__Problem description__:
If an entry holds a picture, drop the picture and restate the rest word for word.

(Revision tracking records)
--------------------------------
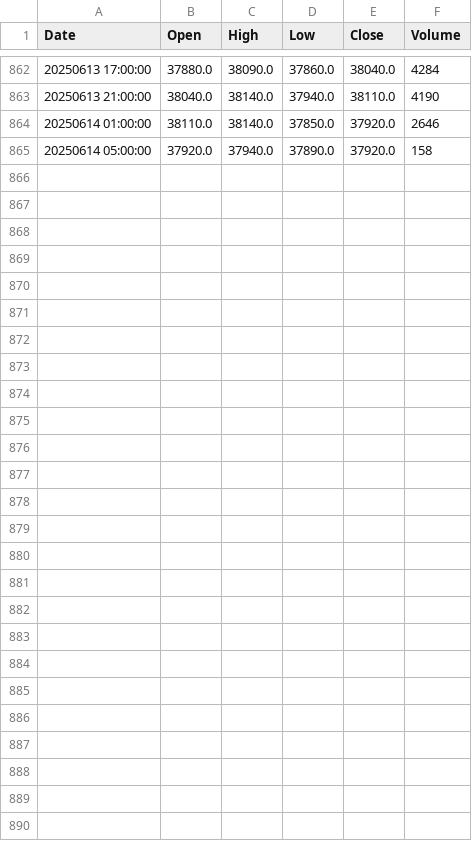
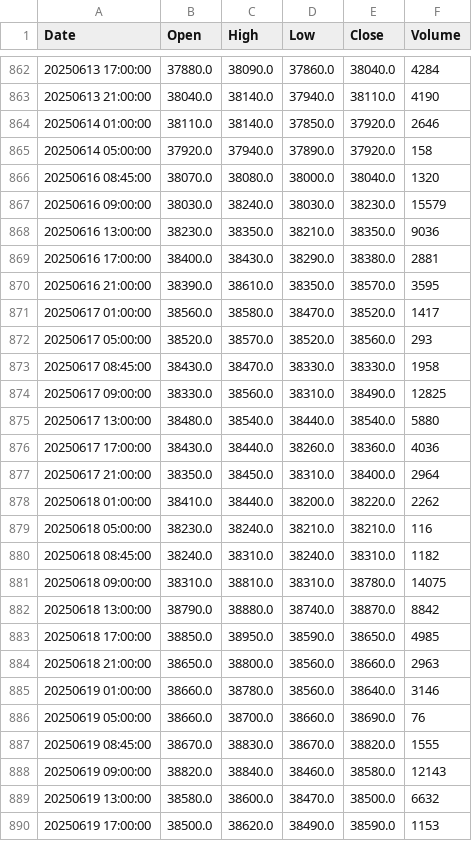
Before and after one commit to auditive-tokyo/stock-price-prediction-transformer, a CSV file: chart_csvs/n225_ohlc_202509_4H.csv, drawn as a sheet; only a part is shown, gaps mark what is left out.

```diff
--- a/chart_csvs/n225_ohlc_202509_4H.csv
+++ b/chart_csvs/n225_ohlc_202509_4H.csv
@@ -865 +865,26 @@ Date,Open,High,Low,Close,Volume
 20250614 05:00:00,37920.0,37940.0,37890.0,37920.0,158
+20250616 08:45:00,38070.0,38080.0,38000.0,38040.0,1320
+20250616 09:00:00,38030.0,38240.0,38030.0,38230.0,15579
+20250616 13:00:00,38230.0,38350.0,38210.0,38350.0,9036
+20250616 17:00:00,38400.0,38430.0,38290.0,38380.0,2881
+20250616 21:00:00,38390.0,38610.0,38350.0,38570.0,3595
+20250617 01:00:00,38560.0,38580.0,38470.0,38520.0,1417
+20250617 05:00:00,38520.0,38570.0,38520.0,38560.0,293
+20250617 08:45:00,38430.0,38470.0,38330.0,38330.0,1958
+20250617 09:00:00,38330.0,38560.0,38310.0,38490.0,12825
+20250617 13:00:00,38480.0,38540.0,38440.0,38540.0,5880
+20250617 17:00:00,38430.0,38440.0,38260.0,38360.0,4036
+20250617 21:00:00,38350.0,38450.0,38310.0,38400.0,2964
+20250618 01:00:00,38410.0,38440.0,38200.0,38220.0,2262
+20250618 05:00:00,38230.0,38240.0,38210.0,38210.0,116
+20250618 08:45:00,38240.0,38310.0,38240.0,38310.0,1182
+20250618 09:00:00,38310.0,38810.0,38310.0,38780.0,14075
+20250618 13:00:00,38790.0,38880.0,38740.0,38870.0,8842
+20250618 17:00:00,38850.0,38950.0,38590.0,38650.0,4985
+20250618 21:00:00,38650.0,38800.0,38560.0,38660.0,2963
+20250619 01:00:00,38660.0,38780.0,38560.0,38640.0,3146
+20250619 05:00:00,38660.0,38700.0,38660.0,38690.0,76
+20250619 08:45:00,38670.0,38830.0,38670.0,38820.0,1555
+20250619 09:00:00,38820.0,38840.0,38460.0,38580.0,12143
+20250619 13:00:00,38580.0,38600.0,38470.0,38500.0,6632
+20250619 17:00:00,38500.0,38620.0,38490.0,38590.0,1153
```
Also changed, not shown: sakimono_machine_learning/future_predictions_sakimono_15M.csv, 8 other files.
--------------------------------
__Exercise solution__:
Before and after one commit to auditive-tokyo/stock-price-prediction-transformer, a CSV file: chart_csvs/n225_ohlc_202509_4H.csv, drawn as a sheet; only a part is shown, gaps mark what is left out.

```diff
--- a/chart_csvs/n225_ohlc_202509_4H.csv
+++ b/chart_csvs/n225_ohlc_202509_4H.csv
@@ -865 +865,26 @@ Date,Open,High,Low,Close,Volume
 20250614 05:00:00,37920.0,37940.0,37890.0,37920.0,158
+20250616 08:45:00,38070.0,38080.0,38000.0,38040.0,1320
+20250616 09:00:00,38030.0,38240.0,38030.0,38230.0,15579
+20250616 13:00:00,38230.0,38350.0,38210.0,38350.0,9036
+20250616 17:00:00,38400.0,38430.0,38290.0,38380.0,2881
+20250616 21:00:00,38390.0,38610.0,38350.0,38570.0,3595
+20250617 01:00:00,38560.0,38580.0,38470.0,38520.0,1417
+20250617 05:00:00,38520.0,38570.0,38520.0,38560.0,293
+20250617 08:45:00,38430.0,38470.0,38330.0,38330.0,1958
+20250617 09:00:00,38330.0,38560.0,38310.0,38490.0,12825
+20250617 13:00:00,38480.0,38540.0,38440.0,38540.0,5880
+20250617 17:00:00,38430.0,38440.0,38260.0,38360.0,4036
+20250617 21:00:00,38350.0,38450.0,38310.0,38400.0,2964
+20250618 01:00:00,38410.0,38440.0,38200.0,38220.0,2262
+20250618 05:00:00,38230.0,38240.0,38210.0,38210.0,116
+20250618 08:45:00,38240.0,38310.0,38240.0,38310.0,1182
+20250618 09:00:00,38310.0,38810.0,38310.0,38780.0,14075
+20250618 13:00:00,38790.0,38880.0,38740.0,38870.0,8842
+20250618 17:00:00,38850.0,38950.0,38590.0,38650.0,4985
+20250618 21:00:00,38650.0,38800.0,38560.0,38660.0,2963
+20250619 01:00:00,38660.0,38780.0,38560.0,38640.0,3146
+20250619 05:00:00,38660.0,38700.0,38660.0,38690.0,76
+20250619 08:45:00,38670.0,38830.0,38670.0,38820.0,1555
+20250619 09:00:00,38820.0,38840.0,38460.0,38580.0,12143
+20250619 13:00:00,38580.0,38600.0,38470.0,38500.0,6632
+20250619 17:00:00,38500.0,38620.0,38490.0,38590.0,1153
```
Also changed, not shown: sakimono_machine_learning/future_predictions_sakimono_15M.csv, 8 other files.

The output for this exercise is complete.